:: Task instructions ::
The lines you return should be those containing the string "after", taken from the data below.

____ Material provided

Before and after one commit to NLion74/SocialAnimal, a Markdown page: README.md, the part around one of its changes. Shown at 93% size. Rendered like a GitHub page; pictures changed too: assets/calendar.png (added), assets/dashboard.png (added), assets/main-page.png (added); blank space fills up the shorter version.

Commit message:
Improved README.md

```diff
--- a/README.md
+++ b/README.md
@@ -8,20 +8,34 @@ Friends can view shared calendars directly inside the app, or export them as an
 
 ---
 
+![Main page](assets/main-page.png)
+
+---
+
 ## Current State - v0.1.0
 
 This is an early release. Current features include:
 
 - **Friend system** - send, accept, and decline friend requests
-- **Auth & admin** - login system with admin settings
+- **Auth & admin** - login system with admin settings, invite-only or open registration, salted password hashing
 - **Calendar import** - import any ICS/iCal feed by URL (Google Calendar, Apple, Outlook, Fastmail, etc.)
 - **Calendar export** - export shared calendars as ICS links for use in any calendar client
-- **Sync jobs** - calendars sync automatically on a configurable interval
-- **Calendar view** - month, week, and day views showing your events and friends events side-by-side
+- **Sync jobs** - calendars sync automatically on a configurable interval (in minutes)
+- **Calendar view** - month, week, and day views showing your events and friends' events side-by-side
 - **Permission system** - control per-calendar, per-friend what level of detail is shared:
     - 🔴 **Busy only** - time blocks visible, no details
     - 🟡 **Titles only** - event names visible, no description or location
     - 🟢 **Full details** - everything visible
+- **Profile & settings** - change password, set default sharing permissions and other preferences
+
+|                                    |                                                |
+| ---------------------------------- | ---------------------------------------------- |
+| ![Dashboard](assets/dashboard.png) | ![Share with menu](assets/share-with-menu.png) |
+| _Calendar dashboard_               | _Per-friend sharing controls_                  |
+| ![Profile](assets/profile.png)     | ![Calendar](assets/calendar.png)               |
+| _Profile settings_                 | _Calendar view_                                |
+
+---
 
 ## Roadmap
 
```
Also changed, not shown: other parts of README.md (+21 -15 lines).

________
____ Material provided

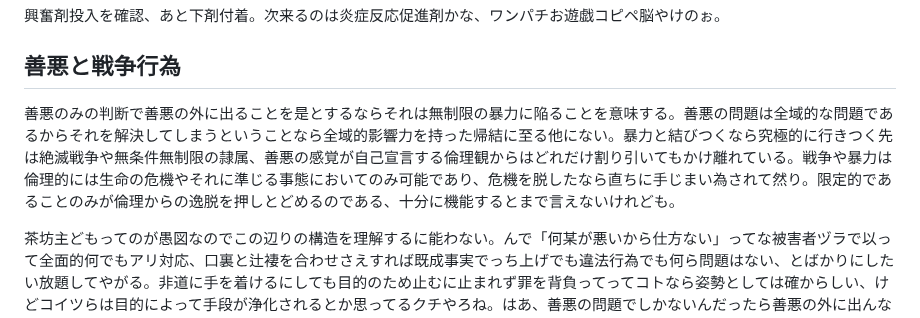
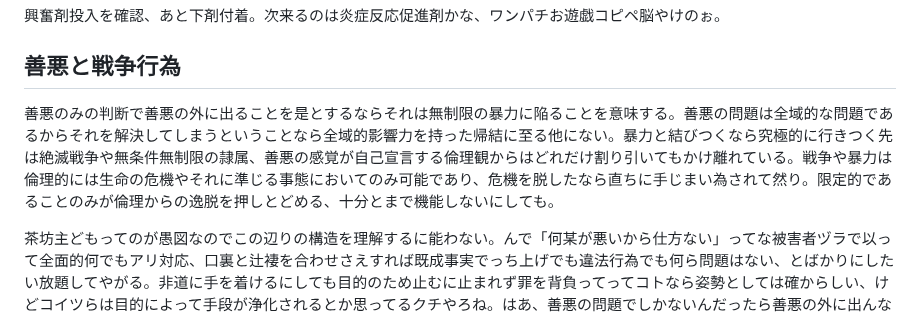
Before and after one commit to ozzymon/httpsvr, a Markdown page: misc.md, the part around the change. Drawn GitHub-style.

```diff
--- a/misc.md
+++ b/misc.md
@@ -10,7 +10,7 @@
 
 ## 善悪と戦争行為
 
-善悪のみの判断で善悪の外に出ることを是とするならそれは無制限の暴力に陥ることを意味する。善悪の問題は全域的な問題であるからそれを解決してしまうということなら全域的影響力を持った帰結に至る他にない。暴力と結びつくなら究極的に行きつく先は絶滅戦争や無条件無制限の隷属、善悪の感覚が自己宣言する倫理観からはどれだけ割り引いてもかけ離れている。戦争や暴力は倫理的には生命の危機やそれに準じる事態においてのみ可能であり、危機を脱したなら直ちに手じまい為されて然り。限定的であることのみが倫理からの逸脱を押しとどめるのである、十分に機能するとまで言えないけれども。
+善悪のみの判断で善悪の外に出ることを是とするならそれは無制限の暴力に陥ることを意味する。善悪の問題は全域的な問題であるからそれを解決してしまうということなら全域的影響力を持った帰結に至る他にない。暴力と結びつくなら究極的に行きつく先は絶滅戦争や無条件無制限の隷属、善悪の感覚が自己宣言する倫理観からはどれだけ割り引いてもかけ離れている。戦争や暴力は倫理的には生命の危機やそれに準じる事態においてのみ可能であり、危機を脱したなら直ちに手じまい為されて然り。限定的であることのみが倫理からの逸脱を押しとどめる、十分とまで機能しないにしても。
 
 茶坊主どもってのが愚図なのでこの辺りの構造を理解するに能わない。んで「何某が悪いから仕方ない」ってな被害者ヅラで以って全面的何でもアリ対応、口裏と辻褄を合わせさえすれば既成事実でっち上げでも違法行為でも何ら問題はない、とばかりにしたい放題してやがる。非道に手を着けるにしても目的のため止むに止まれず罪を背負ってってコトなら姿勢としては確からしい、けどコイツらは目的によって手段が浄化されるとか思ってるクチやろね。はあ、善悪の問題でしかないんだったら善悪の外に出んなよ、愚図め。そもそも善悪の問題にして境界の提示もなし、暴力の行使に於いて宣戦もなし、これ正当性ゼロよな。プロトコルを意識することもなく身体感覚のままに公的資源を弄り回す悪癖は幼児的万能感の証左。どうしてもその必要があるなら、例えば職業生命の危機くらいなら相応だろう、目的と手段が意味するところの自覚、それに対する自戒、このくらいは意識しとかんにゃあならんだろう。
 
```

________
____ Material provided

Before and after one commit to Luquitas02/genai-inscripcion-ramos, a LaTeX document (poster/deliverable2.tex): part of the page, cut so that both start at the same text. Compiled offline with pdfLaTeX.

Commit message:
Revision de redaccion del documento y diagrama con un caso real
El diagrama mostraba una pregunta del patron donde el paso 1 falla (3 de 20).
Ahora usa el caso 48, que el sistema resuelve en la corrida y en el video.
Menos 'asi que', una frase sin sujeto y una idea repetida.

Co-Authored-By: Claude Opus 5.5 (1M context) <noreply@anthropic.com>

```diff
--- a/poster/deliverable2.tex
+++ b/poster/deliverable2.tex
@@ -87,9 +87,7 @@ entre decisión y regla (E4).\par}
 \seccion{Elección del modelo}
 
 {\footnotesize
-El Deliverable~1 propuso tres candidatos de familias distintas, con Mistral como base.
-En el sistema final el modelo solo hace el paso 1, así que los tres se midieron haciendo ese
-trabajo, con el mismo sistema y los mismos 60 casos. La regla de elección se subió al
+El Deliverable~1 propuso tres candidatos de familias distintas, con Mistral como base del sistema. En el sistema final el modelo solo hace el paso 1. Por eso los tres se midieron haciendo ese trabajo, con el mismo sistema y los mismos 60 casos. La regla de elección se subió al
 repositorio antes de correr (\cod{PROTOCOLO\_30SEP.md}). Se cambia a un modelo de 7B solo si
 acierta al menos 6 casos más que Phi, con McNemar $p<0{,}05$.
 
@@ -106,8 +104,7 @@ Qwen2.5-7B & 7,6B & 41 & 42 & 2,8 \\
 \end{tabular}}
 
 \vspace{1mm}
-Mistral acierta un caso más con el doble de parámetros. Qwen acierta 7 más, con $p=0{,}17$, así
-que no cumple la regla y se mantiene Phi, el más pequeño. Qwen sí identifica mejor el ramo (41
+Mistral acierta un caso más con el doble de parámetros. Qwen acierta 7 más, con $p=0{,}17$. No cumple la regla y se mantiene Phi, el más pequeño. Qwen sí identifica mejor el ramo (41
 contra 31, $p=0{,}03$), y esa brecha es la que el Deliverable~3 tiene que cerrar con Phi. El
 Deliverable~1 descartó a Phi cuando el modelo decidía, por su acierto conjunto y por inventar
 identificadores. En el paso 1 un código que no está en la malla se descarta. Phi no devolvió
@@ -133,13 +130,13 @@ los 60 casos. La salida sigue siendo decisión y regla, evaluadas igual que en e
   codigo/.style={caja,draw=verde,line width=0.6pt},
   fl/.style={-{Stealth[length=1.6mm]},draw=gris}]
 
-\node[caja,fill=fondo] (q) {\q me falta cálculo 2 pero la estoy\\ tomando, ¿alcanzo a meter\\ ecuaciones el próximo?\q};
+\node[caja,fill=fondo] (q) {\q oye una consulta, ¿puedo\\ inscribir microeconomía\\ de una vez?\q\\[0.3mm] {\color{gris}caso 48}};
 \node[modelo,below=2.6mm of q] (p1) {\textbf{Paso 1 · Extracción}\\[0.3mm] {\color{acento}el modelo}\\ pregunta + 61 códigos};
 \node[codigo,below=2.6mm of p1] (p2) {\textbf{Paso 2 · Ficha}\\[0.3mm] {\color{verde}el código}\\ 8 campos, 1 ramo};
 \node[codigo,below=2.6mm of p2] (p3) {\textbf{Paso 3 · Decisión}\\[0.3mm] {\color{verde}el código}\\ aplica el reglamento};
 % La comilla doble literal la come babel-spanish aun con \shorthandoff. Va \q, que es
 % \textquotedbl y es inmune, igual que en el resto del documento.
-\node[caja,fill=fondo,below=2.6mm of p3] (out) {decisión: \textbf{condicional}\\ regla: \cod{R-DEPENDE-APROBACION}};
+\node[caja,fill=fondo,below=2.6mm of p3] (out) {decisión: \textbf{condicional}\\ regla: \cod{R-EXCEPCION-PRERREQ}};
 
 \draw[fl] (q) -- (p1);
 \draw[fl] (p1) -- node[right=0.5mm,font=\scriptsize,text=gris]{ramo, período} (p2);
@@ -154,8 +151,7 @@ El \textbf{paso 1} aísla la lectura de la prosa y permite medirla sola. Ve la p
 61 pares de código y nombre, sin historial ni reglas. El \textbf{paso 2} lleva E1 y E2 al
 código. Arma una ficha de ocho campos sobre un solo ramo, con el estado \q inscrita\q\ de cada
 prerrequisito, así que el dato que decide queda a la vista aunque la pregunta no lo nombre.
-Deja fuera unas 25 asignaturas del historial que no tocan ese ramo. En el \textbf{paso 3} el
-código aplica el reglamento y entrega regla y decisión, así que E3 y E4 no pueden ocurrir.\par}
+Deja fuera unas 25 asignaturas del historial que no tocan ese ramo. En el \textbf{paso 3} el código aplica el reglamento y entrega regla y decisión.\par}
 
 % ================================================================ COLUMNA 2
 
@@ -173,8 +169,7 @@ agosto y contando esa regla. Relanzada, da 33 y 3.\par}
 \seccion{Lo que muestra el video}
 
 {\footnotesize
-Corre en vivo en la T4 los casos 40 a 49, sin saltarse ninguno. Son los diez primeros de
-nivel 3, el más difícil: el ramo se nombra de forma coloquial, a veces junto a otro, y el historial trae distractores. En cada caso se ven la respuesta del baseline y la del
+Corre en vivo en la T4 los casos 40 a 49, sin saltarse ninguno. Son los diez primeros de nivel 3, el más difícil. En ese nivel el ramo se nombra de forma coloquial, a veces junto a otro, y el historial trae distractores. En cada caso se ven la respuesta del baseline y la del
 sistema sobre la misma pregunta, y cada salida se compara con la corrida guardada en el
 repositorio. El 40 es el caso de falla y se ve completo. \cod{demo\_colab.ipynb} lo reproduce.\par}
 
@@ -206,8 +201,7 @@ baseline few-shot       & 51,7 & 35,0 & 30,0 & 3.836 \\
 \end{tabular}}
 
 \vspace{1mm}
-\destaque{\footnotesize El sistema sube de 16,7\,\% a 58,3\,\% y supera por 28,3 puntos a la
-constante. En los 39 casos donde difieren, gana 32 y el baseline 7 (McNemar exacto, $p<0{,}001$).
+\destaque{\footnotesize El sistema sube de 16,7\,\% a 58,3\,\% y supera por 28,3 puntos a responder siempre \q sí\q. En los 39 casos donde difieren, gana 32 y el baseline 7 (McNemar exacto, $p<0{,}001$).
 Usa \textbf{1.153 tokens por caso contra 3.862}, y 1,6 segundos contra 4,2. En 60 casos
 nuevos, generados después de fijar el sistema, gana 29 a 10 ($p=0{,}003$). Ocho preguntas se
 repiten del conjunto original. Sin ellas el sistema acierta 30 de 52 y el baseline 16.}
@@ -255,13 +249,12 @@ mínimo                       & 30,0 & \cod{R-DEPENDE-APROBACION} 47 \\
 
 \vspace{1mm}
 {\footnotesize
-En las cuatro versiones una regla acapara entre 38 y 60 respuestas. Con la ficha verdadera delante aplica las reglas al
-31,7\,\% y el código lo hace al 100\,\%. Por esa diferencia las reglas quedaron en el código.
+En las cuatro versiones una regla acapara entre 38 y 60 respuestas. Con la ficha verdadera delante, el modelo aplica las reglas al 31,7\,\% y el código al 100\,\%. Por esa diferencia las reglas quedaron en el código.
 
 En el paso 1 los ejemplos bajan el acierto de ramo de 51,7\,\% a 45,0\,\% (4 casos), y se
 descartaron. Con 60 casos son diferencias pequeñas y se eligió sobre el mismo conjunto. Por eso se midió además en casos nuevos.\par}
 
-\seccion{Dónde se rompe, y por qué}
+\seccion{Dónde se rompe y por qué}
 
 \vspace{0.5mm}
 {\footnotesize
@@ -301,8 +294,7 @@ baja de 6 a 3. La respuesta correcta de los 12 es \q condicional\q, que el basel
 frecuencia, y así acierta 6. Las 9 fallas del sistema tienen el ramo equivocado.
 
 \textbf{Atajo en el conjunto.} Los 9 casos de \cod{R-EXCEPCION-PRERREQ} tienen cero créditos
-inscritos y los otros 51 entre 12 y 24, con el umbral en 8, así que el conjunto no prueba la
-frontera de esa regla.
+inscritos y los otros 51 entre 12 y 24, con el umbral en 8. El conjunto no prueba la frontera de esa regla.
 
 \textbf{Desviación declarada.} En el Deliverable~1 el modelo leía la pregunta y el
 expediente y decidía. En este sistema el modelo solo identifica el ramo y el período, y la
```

________

:: Solution for this problem ::
Before and after one commit to NLion74/SocialAnimal, a Markdown page: README.md, the part around one of its changes. Shown at 93% size. Rendered like a GitHub page; pictures changed too: assets/calendar.png (added), assets/dashboard.png (added), assets/main-page.png (added); blank space fills up the shorter version.
Before and after one commit to ozzymon/httpsvr, a Markdown page: misc.md, the part around the change. Drawn GitHub-style.
Before and after one commit to Luquitas02/genai-inscripcion-ramos, a LaTeX document (poster/deliverable2.tex): part of the page, cut so that both start at the same text. Compiled offline with pdfLaTeX.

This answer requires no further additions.